Exercise data:
----
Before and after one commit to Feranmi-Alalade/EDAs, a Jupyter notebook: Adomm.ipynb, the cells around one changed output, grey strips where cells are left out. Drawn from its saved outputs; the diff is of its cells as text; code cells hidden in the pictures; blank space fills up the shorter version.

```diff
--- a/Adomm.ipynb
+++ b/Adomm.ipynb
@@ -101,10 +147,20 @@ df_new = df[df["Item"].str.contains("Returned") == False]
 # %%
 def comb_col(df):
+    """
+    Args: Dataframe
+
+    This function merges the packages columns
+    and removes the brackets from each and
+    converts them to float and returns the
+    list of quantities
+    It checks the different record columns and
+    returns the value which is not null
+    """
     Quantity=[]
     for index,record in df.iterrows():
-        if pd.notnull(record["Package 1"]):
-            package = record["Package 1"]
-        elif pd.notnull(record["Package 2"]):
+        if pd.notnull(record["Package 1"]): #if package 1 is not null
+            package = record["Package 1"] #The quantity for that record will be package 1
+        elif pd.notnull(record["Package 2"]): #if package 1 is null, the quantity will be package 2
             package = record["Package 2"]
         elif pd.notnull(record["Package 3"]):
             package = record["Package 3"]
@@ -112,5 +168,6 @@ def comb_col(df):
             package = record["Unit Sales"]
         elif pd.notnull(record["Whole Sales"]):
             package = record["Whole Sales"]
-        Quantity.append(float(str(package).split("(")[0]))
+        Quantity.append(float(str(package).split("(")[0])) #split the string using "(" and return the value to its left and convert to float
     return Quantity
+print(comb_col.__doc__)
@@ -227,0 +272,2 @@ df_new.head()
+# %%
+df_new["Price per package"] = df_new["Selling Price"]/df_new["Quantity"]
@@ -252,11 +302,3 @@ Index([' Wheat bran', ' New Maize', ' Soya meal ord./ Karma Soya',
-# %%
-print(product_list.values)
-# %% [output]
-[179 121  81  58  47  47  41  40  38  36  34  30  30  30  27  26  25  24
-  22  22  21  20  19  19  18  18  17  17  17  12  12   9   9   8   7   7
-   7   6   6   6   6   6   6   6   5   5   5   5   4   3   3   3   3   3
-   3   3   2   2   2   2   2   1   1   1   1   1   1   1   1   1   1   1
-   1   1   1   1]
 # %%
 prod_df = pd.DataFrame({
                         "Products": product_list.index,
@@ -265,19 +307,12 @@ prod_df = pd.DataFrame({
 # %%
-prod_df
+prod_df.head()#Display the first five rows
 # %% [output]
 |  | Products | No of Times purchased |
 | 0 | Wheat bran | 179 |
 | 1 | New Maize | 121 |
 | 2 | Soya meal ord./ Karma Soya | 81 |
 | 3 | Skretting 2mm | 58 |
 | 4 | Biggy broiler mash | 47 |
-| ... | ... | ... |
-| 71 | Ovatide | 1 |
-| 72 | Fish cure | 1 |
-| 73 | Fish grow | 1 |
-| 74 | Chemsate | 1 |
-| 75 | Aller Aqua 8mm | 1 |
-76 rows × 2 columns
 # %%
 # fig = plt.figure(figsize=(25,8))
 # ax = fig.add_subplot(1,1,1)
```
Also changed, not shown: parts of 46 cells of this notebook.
----
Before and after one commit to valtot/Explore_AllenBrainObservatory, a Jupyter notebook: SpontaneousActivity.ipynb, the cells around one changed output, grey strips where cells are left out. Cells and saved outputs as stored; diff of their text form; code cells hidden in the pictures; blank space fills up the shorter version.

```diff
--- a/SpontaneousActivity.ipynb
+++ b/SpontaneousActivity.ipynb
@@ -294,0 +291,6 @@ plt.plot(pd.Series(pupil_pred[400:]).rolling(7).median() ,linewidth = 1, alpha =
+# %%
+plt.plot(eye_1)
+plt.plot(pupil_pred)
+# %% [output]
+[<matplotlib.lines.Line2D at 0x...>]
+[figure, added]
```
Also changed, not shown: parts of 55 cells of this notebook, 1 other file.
----
What is being asked: Throughout the material above, find every line holding "parts" and copy it.

Exercise answer:
Also changed, not shown: parts of 46 cells of this notebook.
Also changed, not shown: parts of 55 cells of this notebook, 1 other file.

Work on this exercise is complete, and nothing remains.